There’s a saying that no plan survives initial contact. 3-gun is known for being a sport where the way you planned it and the way you run it are completely different, but when you throw in the element of darkness things can get a little insane…
Let’s start with what worked. The flashlight strapped to the shotgun with duct tape worked flawlessly, and my lighting solution for the rifle could not have been more ideal. The handgun could have used a touch more illumination, but the light from my hat was more than enough to see what I was doing for the most part.
What failed miserably was the camera equipment. Save for the guys with night vision enabled cameras, no one was getting a good idea of how the action was rolling. Of the four stages I shot, only two were somewhat visible, and even then it turns out that my GoPro wasn’t properly configured. Tonight should be better, as I know what to expect and can rig my equipment better, but its still annoying that I didn’t get the footage I wanted.
So let’s talk about the stages.
Stage 3 was first for me. You needed to pop a pepper popper 50 yards away to open a gate, and then take out eight paper targets before moving downrange. My Surefire Fury lit up the night better than expected and I could see EVERYTHING, but when I ditched my rifle it went too. The second part was grabbing a shotgun and taking out some clay pigeons, which was easy enough. But then we got to the hardest part: the handgun.
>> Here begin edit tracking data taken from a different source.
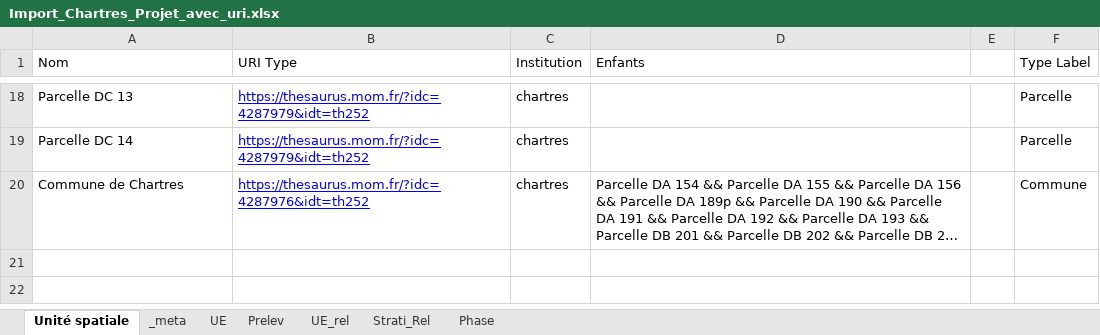
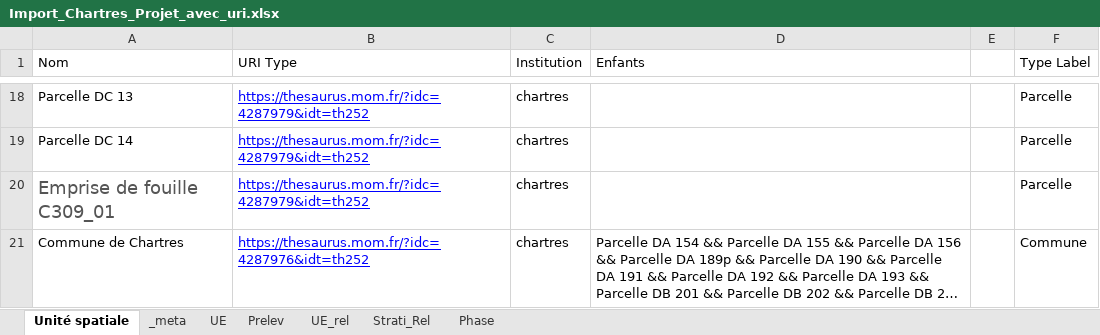
Before and after one commit to MOM-CNRS/Siamois, an Excel workbook: src/main/resources/datasets/Import_Chartres_Projet_avec_uri.xlsx, sheet Unité spatiale, drawn as a sheet; only a part is shown, gaps mark what is left out; long unchanged cells end in …; values as stored, in another font and other column widths than the file's, no borders; the diff names each change by its address in the sheet, - before the commit and + after, or states it on an @@ line.

```diff
--- a/src/main/resources/datasets/Import_Chartres_Projet_avec_uri.xlsx (sheet Unité spatiale)
+++ b/src/main/resources/datasets/Import_Chartres_Projet_avec_uri.xlsx (sheet Unité spatiale)
+row 20: Emprise de fouille C309_01 | https://thesaurus.mom.fr/?idc=4287979&idt=th252 | chartres |  |  | Parcelle
```
Also changed, not shown: 11 other files.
The first few targets were easy enough. SOme small steel and paper targets more or less at contact distance. But then they threw in a twist: four rounds on some steel targets about 25 yards away. Since my handgun didn’t have a light on it I was stuck with my headlamp, and while that did a fine job of lighting up the target it didn’t help much telling me where my shots landed. I eventually decided that it was better to take the failure to neutralize than to waste another 30 seconds trying to hit the thing, and based on how some of the pros fumbled at that point I think I made the right decision.
Stage 4 began with a stage gun — an M&P with lights and lasers provided by Crimson Trace. Pop 4 bonus targets, then ground the handgun and grab our shotgun before running into the house. Eight clay pigeons, 4 on either side tucked away into the corners, and then dump the shotgun in a barrel. Finally, draw your handgun and engage eight paper targets.
This stage was tons of fun and shows off just how well my shotgun lighting solution was working. I ran the thing clean, and except for the one clay pigeon that failed to break (and threw off my count) life was good. I probably could have run that handgun a little faster, but I didn’t want to push my luck.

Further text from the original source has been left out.